Apropos of the editorial Ready for action (The pundit, May 29) Anupam Kher has merely expressed his delight and excitement more honestly than other Indian actors who have got parts in foreign productions. Others often exaggerate their small or inconsequential appearances and hog the limelight for taking India places. It is indeed a matter of great pride to work with Woody Allen for any actor, especially one as acclaimed and talented as Kher. Kher is a better actor than most of our ‘stars’ but he should ask himself whether he wants to be the cornerstone in a project or a stone in the corner.
Shahzad Zaman, Allahabad
The new-age politician is here
This is with reference to Barkha Dutt’s article Standing tall (Third Eye, May 23). Rahul Gandhi represents the new-age Indian politician to whom reforms matter more than power. Dutt has rightly stated that there is a small difference between following your mind and heart and negating public opinion. Rahul realises that difference very well and has used it to his benefit. All politicians must learn from Rahul and place national interest above selfish gain. It is this quality in Rahul Gandhi that has made him popular with the masses.
Ayesha Khaman, via email
Live and let live
It is a matter of national shame that the brave people of Punjab and Haryana are destroying public property. These people on the streets are neither Sikhs nor Hindus, but simply misguided youths being used by leaders who lost the recent elections. The faces of youths brandishing swords speak of blind hatred. It is the duty of all Indians to condemn such incidents.
Ved Prakash Sheoran, Rohtak
The apparent havoc unleashed by the Dera Sach Khand in Punjab shows a high level of intolerance. I feel deeply sorry for helpless commuters, particularly children, who have been stranded in such cruel weather — despite being far-removed from the skirmish in faraway Vienna. Ironically, a host of Muslim clerics are killed in Iraq and Pakistan in similar clashes but we have not heard about any such instance in India, involving Muslims who are often blamed for their so-called intolerance.

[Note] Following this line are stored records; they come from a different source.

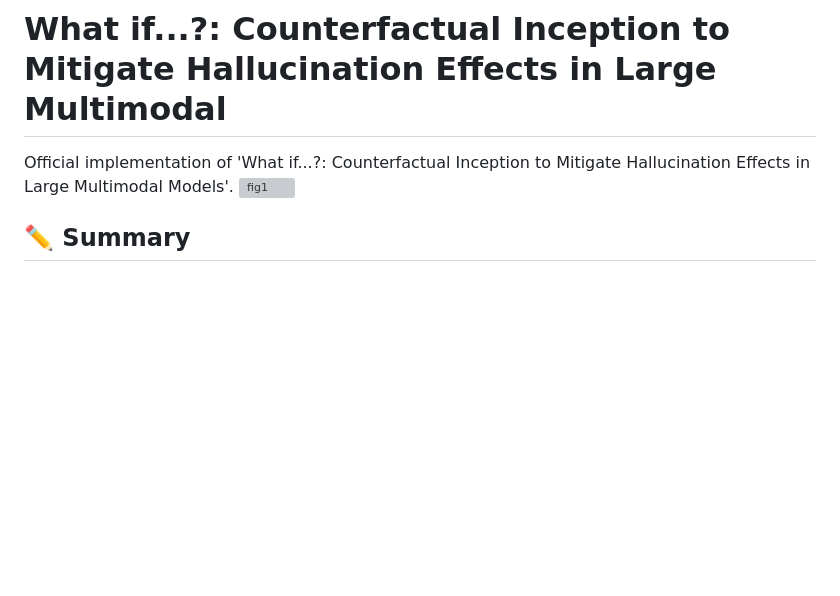
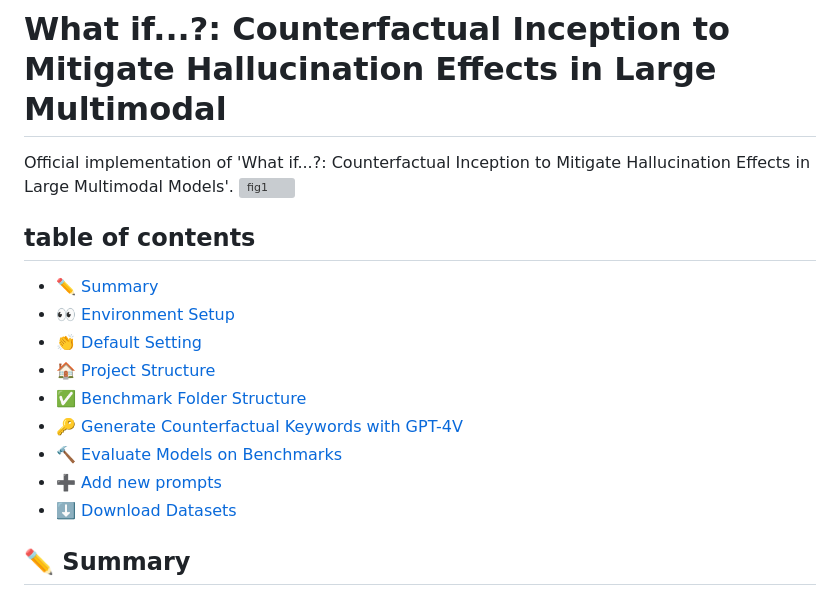
Before and after one commit to IVY-LVLM/Counterfactual-Inception, a Markdown page: README.md, the part around the change. Drawn GitHub-style; blank space fills up the shorter version; grey boxes are pictures that could not be loaded.

```diff
--- a/README.md
+++ b/README.md
@@ -2,6 +2,18 @@
 
 Official implementation of 'What if...?: Counterfactual Inception to Mitigate Hallucination Effects in Large Multimodal Models'.
 ![fig1](https://github.com/IVY-LVLM/Counterfactual-Inception/assets/95571735/69dfdc9f-f2d8-44dd-b950-a9b3476a5c0b)
+
+## table of contents
+
+- [:pencil2: Summary](#pencil2-summary)
+- [:eyes: Environment Setup](#eyes-environment-setup)
+- [:clap: Default Setting](#clap-Default-Setting)
+- [:house: Project Structure](#house-Project-Structure)
+- [:white_check_mark: Benchmark Folder Structure](#white_check_mark-Benchmark-Folder-Structure)
+- [:key: Generate Counterfactual Keywords with GPT-4V](#key-Generate-Counterfactual-Keywords-with-GPT-4V)
+- [:hammer: Evaluate Models on Benchmarks](#hammer-Evaluate-Models-on-Benchmarks)
+- [:heavy_plus_sign: Add new prompts](#heavy_plus_sign-Add-new-prompts)
+- [:arrow_down: Download Datasets](#arrow_down-Download-Datasets)
 
 ## :pencil2: Summary
 This paper presents a way of enhancing the reliability of Large Multimodal Models (LMMs) in addressing hallucination effects, where models generate incorrect or unrelated responses. Without additional instruction tuning paradigm, we introduce Counterfactual Inception, a novel method that implants counterfactual thoughts into LMMs using carefully chosen, misaligned counterfactual keywords. This method is grounded in the concept of counterfactual thinking, a cognitive process where humans consider alternative realities and outcomes. By applying this human-like reasoning mechanism to LMMs, we aim to reduce hallucination effects and improve the models' trustworthiness. We also propose Dual-modality Verification Process (DVP), a rigorous framework for selecting optimal counterfactual keywords to trigger counterfactual thinking into LMMs, concurrently considering visual and linguistic context. Our extensive experiments across various LMMs, including both open-source and proprietary models, corroborate that our method significantly mitigates hallucination phenomena across different datasets.
```
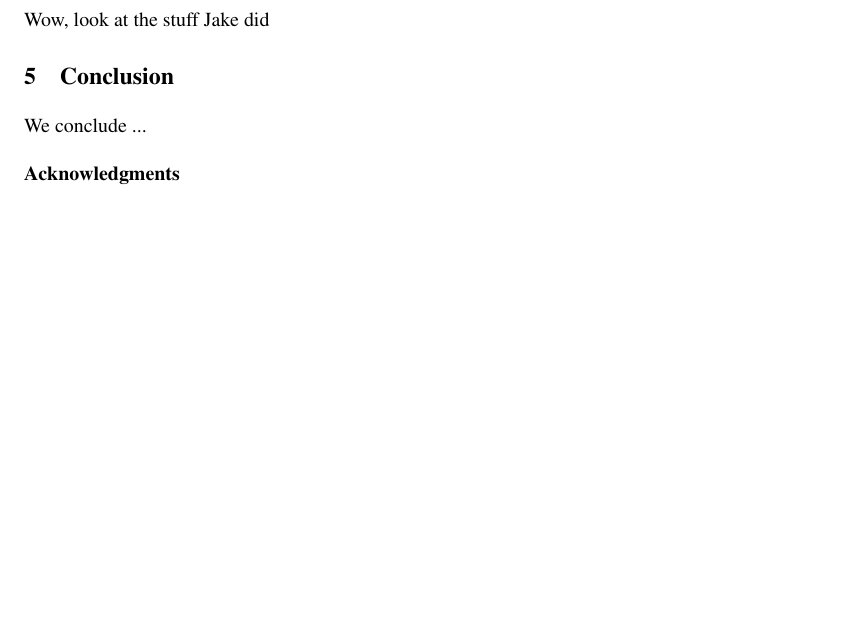
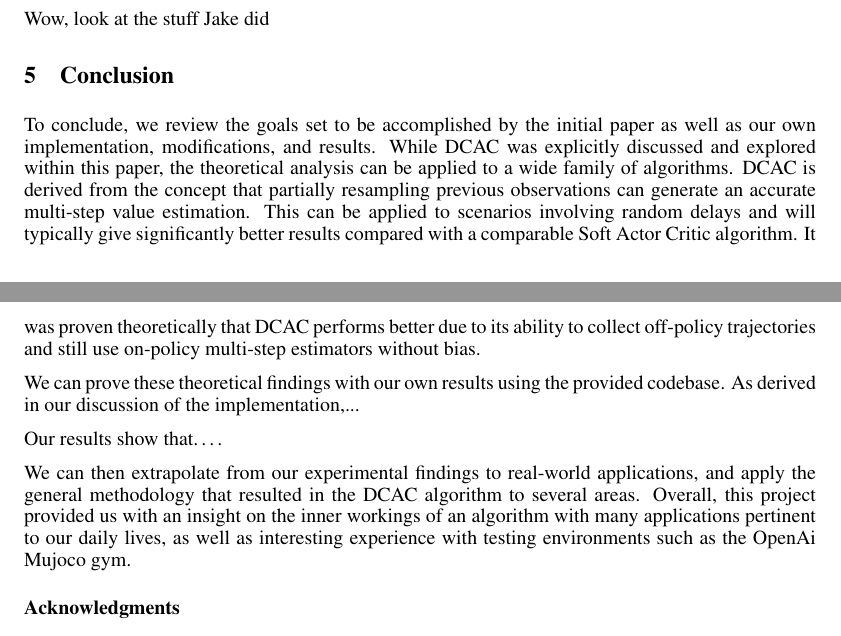
Before and after one commit to DavidBech/group11_finalReport, a LaTeX paper (cmpt310FinalProject.tex): part of page 3 of 4 before the commit and two parts of pages 3 and 4 of 4 after it, the two joined at a grey line, cut so that both start at the same text, the shorter picture padded with empty space. Compiled offline with pdfLaTeX.

Commit message:
Updating real world applications and conclusion

```diff
--- a/cmpt310FinalProject.tex
+++ b/cmpt310FinalProject.tex
@@ -183,7 +179,15 @@ Wow, look at the stuff Jake did
 
 \section{Conclusion}
 
-We conclude ...
+To conclude, we review the goals set to be accomplished by the initial paper as well as our own implementation, modifications, and results. While DCAC was explicitly discussed and explored within this paper, the theoretical analysis can be applied to a wide family of algorithms. DCAC is derived from the concept that partially resampling previous observations can generate an accurate multi-step value estimation. This can be applied to scenarios involving random delays and will typically give significantly better results compared with a comparable Soft Actor Critic algorithm. It was proven theoretically that DCAC performs better due to its ability to collect off-policy trajectories and still use on-policy multi-step estimators without bias.
+
+We can prove these theoretical findings with our own results using the provided codebase. As derived in our discussion of the implementation,...
+
+Our results show that….
+
+We can then extrapolate from our experimental findings to real-world applications, and apply the general methodology that resulted in the DCAC algorithm to several areas. Overall, this project provided us with an insight on the inner workings of an algorithm with many applications pertinent to our daily lives, as well as interesting experience with testing environments such as the OpenAi Mujoco gym.
+
+
 
 \subsubsection*{Acknowledgments}
 We would like to acknowledge our CMPT 310 professor Nafiseh Sedaghat and our TAs
```
Also changed, not shown: cmpt310FinalProject.tex (6 more changed lines).
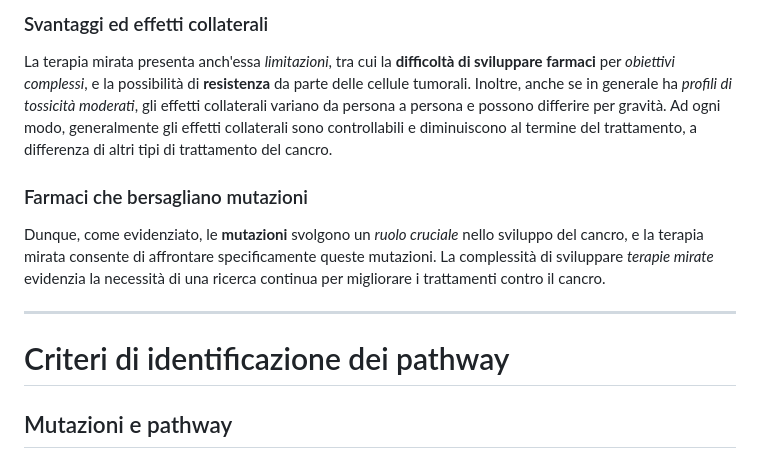
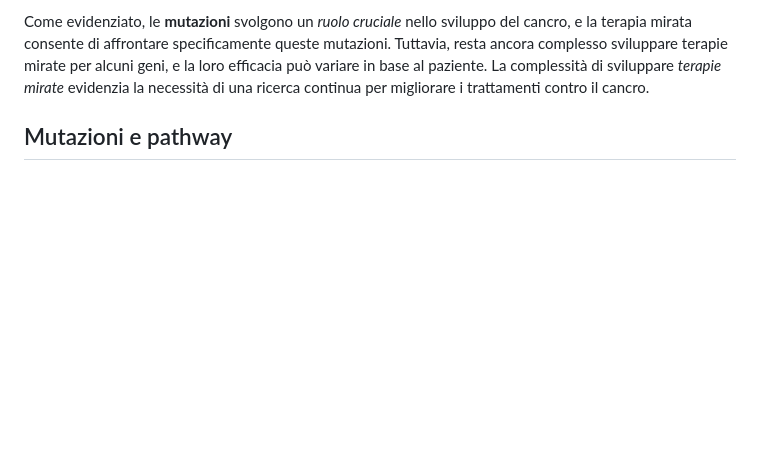
Before and after one commit to aflaag/bsc-thesis, a Markdown page: SPEECH.md, the part around the change printed below. GitHub-like rendering; blank space fills up the shorter version.

```diff
--- a/SPEECH.md
+++ b/SPEECH.md
@@ -37,15 +36,5 @@ La maggior parte delle terapie mirate utilizza **farmaci a piccole molecole** pe
 
-### Svantaggi ed effetti collaterali
-
-La terapia mirata presenta anch'essa _limitazioni_, tra cui la **difficoltà di sviluppare farmaci** per _obiettivi complessi_, e la possibilità di **resistenza** da parte delle cellule tumorali. Inoltre, anche se in generale ha _profili di tossicità moderati_, gli effetti collaterali variano da persona a persona e possono differire per gravità. Ad ogni modo, generalmente gli effetti collaterali sono controllabili e diminuiscono al termine del trattamento, a differenza di altri tipi di trattamento del cancro.
-
-### Farmaci che bersagliano mutazioni
-
-Dunque, come evidenziato, le **mutazioni** svolgono un _ruolo cruciale_ nello sviluppo del cancro, e la terapia mirata consente di affrontare specificamente queste mutazioni. La complessità di sviluppare _terapie mirate_ evidenzia la necessità di una ricerca continua per migliorare i trattamenti contro il cancro.
-
-****
-
-# Criteri di identificazione dei pathway
+Come evidenziato, le **mutazioni** svolgono un _ruolo cruciale_ nello sviluppo del cancro, e la terapia mirata consente di affrontare specificamente queste mutazioni. Tuttavia, resta ancora complesso sviluppare terapie mirate per alcuni geni, e la loro efficacia può variare in base al paziente. La complessità di sviluppare _terapie mirate_ evidenzia la necessità di una ricerca continua per migliorare i trattamenti contro il cancro.
 
 ## Mutazioni e pathway
 
```
Also changed, not shown: other parts of SPEECH.md (+11 -12 lines).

Shadab Husain, Lucknow
The rot runs deep
It was no surprise to read the article Sick practices by Jaya Shroff Bhalla (May 28) since such activities and rampant corruption have become common in all government departments and in private organisations too.The purchases were made and to influence authorities by enabling them to buy favours and engage in rigging. These need to be checked by a private detective team in each department or organisation and fresh quotations must be taken and the processes duly verified. Yet there seems to be little hope of checking such deep-rooted corruption.
M Sampathkumar, Delhi
Not a good beginning
Apropos of the editorial Will someone take control? (Our take, May 27), politics has become the domain of certain families, with no weightage given to qualifications or age. With a comfortable majority, it was expected that Manmohan Singh will have more elbow room in the formation of the new Government. But the DMK family feud has resulted in the swearing-in of certain of ministers. Added to this, the question of T.R. Baalu, who is known for political venality, and A. Raja, took several days to sort out. Such a beginning does not augur well for the UPA. A high quotient of resistance will not only make the alliance tenuous, it will also lead to other allies making absurd demands.
SK Shah, Delhi
A step in the wrong direction
Apropos of the editorial Again, a blast from the past (Our Take, May26), regarding the randomness of North Korea’s decision in carrying out a second nuclear test, despite warnings from the UN Security Council, such belligerence is not in the best interest of the world at large. The international community, including India, should meet to address this threat and devise feasible diplomatic measures to stem such aggression, not only by the North Koreans but also by any other country which decides to take an irresponsible step towards making the world more dangerous for all human beings.
AM Tripathi, via email